RECORDED DATA »
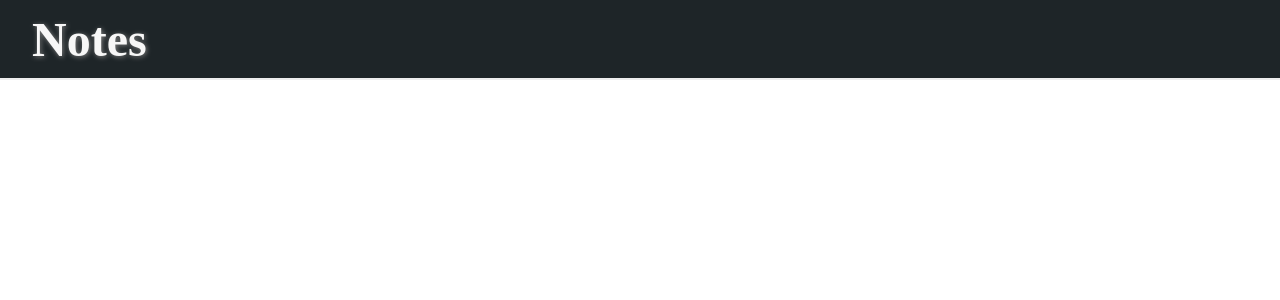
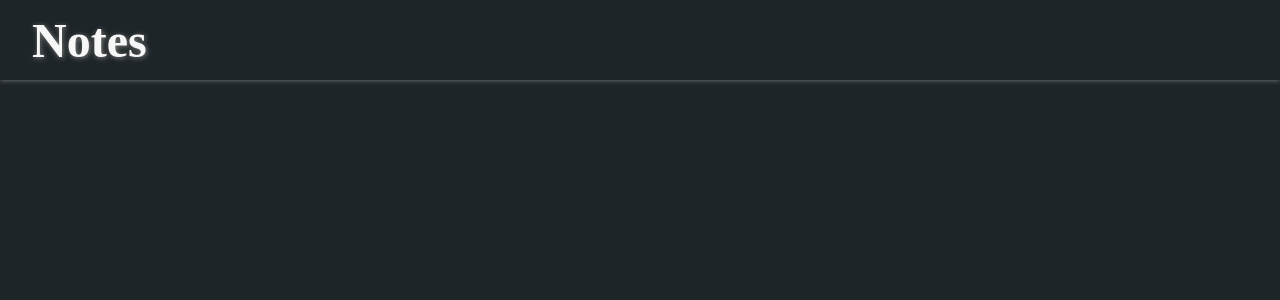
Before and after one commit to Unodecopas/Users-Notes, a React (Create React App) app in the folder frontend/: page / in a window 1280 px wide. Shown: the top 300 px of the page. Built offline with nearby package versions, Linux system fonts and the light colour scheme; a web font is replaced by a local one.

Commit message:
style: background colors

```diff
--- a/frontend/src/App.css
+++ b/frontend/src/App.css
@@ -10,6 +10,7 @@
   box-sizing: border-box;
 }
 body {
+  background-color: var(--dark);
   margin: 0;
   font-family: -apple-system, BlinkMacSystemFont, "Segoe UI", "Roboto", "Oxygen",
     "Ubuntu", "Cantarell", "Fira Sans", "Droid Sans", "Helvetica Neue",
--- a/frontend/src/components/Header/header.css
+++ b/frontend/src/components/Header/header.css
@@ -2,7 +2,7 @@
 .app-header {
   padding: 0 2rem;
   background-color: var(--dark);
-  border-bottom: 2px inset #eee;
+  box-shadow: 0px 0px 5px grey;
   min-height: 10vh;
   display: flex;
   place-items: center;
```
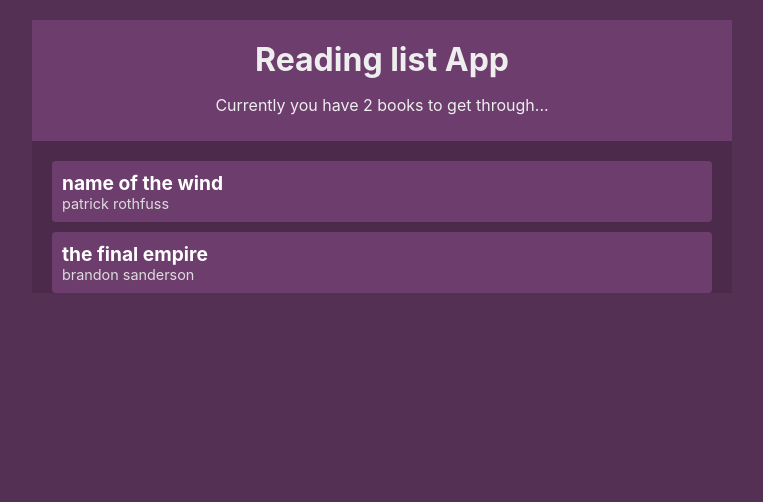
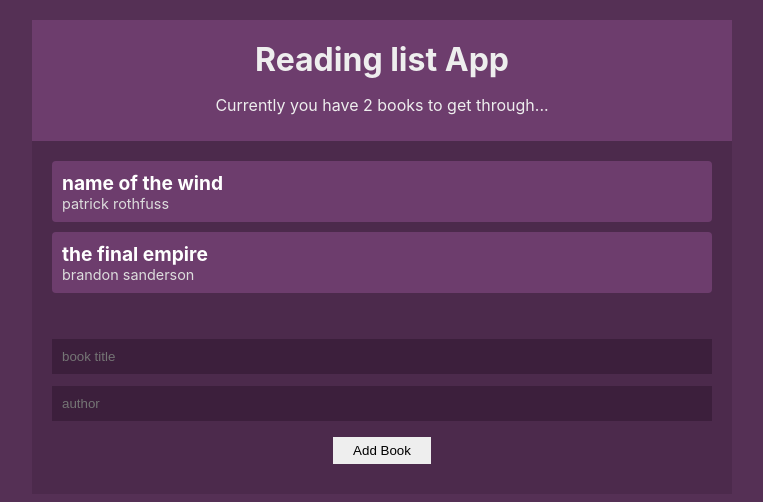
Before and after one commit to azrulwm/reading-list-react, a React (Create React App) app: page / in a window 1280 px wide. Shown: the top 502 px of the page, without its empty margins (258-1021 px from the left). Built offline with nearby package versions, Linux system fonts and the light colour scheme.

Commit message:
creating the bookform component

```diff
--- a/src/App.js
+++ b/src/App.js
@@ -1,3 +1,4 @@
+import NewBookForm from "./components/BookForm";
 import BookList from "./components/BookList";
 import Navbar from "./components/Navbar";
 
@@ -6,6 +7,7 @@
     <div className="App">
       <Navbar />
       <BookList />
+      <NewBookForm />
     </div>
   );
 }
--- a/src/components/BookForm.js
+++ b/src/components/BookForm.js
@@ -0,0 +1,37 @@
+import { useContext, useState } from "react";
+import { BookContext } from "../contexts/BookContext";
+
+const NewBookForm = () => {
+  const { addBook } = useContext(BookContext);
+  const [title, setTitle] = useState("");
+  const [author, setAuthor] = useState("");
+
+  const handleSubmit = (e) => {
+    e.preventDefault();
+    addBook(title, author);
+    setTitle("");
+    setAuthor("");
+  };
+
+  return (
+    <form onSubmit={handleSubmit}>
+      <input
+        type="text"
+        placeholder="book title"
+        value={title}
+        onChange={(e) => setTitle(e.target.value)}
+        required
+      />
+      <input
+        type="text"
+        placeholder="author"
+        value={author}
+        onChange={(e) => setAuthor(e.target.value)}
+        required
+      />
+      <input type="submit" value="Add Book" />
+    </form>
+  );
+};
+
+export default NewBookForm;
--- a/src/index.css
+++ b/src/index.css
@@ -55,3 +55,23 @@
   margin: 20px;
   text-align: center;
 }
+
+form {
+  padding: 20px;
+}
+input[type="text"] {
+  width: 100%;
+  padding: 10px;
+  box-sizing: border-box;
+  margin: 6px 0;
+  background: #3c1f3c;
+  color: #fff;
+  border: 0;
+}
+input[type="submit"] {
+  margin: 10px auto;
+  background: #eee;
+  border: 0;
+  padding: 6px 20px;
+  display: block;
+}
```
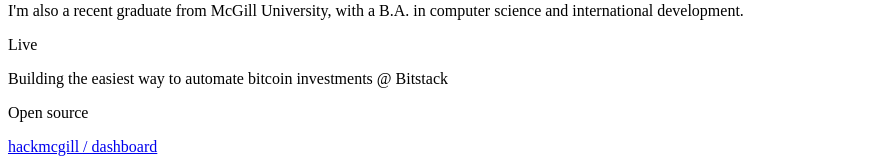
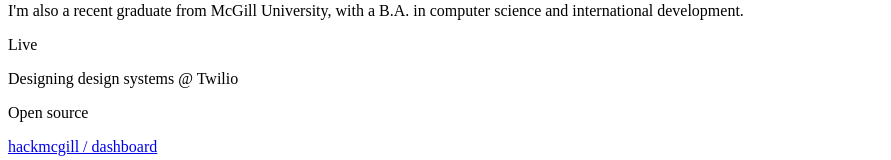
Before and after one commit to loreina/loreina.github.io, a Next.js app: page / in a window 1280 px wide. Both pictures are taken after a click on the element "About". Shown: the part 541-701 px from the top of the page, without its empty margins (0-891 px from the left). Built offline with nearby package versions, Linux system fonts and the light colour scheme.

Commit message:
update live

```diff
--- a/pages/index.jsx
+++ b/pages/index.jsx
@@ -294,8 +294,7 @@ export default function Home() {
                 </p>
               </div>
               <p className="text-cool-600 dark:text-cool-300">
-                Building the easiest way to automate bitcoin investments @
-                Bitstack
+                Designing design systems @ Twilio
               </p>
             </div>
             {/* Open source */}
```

--

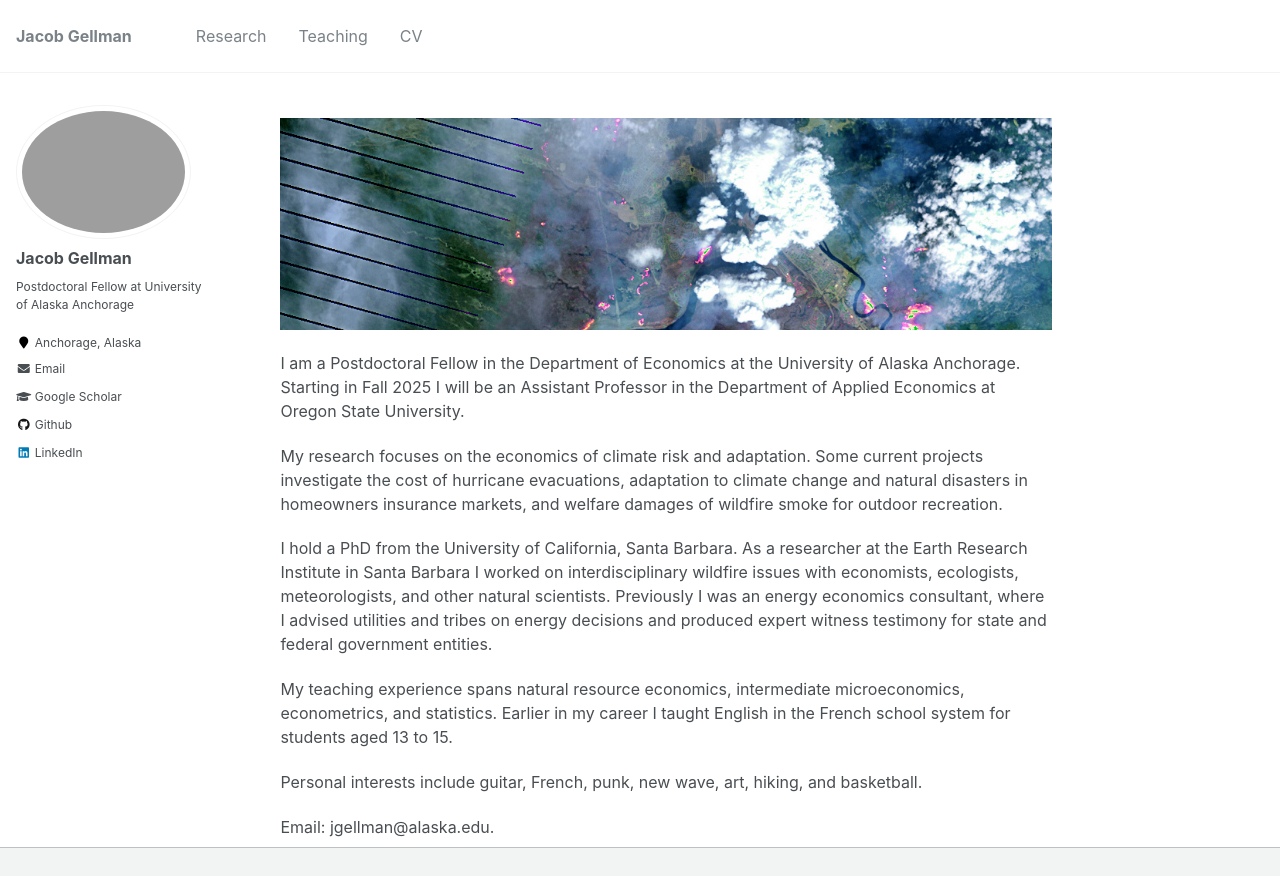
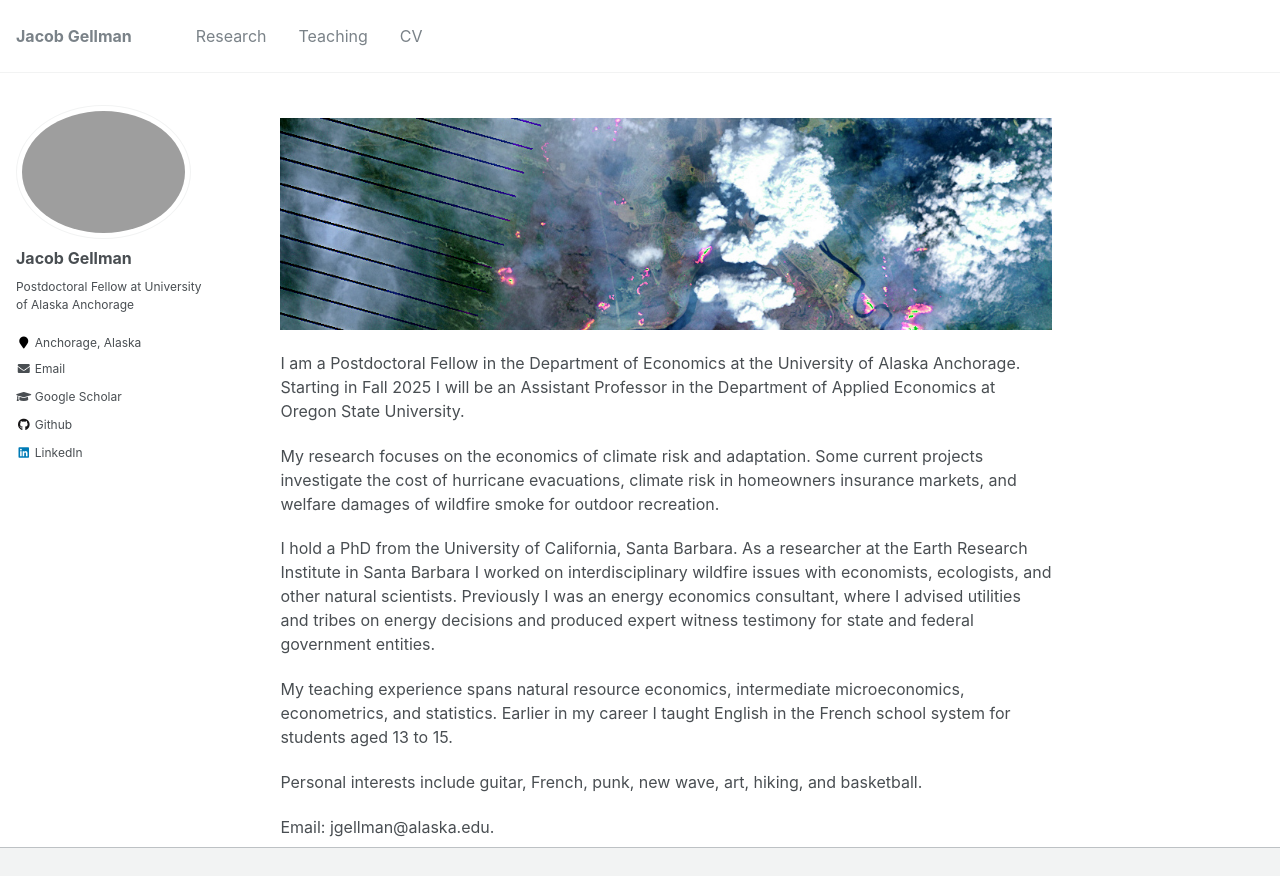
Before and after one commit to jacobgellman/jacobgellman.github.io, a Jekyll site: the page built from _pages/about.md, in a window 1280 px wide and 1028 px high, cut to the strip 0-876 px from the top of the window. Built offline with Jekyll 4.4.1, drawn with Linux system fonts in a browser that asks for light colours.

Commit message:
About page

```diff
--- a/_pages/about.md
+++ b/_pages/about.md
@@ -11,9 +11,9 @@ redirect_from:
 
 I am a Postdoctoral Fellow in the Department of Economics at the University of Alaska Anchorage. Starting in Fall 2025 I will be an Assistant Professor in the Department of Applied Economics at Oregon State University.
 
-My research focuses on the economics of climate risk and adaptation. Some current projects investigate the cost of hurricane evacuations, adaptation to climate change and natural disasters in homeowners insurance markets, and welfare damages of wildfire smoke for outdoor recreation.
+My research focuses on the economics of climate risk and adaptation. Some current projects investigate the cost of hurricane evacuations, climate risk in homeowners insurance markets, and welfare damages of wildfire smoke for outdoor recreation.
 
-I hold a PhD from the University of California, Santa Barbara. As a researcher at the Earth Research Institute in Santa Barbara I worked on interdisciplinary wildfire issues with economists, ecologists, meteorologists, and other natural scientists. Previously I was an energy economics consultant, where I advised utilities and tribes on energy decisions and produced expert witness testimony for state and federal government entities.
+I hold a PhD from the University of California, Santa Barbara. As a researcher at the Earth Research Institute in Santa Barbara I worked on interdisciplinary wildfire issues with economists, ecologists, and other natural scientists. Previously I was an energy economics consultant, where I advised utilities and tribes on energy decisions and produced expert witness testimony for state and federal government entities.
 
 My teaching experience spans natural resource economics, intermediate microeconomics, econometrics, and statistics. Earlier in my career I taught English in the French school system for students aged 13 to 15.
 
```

PROBLEM DETAILS »
Pictures in the entries do not go into the copy. Print only the lines starting at the one containing "Before and after one commit to Unodecopas/Users-Notes, a" and ending at the one containing "creating the bookform component", exactly as they appear.

THE ANSWER »
Before and after one commit to Unodecopas/Users-Notes, a React (Create React App) app in the folder frontend/: page / in a window 1280 px wide. Shown: the top 300 px of the page. Built offline with nearby package versions, Linux system fonts and the light colour scheme; a web font is replaced by a local one.

Commit message:
style: background colors

```diff
--- a/frontend/src/App.css
+++ b/frontend/src/App.css
@@ -10,6 +10,7 @@
   box-sizing: border-box;
 }
 body {
+  background-color: var(--dark);
   margin: 0;
   font-family: -apple-system, BlinkMacSystemFont, "Segoe UI", "Roboto", "Oxygen",
     "Ubuntu", "Cantarell", "Fira Sans", "Droid Sans", "Helvetica Neue",
--- a/frontend/src/components/Header/header.css
+++ b/frontend/src/components/Header/header.css
@@ -2,7 +2,7 @@
 .app-header {
   padding: 0 2rem;
   background-color: var(--dark);
-  border-bottom: 2px inset #eee;
+  box-shadow: 0px 0px 5px grey;
   min-height: 10vh;
   display: flex;
   place-items: center;
```
Before and after one commit to azrulwm/reading-list-react, a React (Create React App) app: page / in a window 1280 px wide. Shown: the top 502 px of the page, without its empty margins (258-1021 px from the left). Built offline with nearby package versions, Linux system fonts and the light colour scheme.

Commit message:
creating the bookform component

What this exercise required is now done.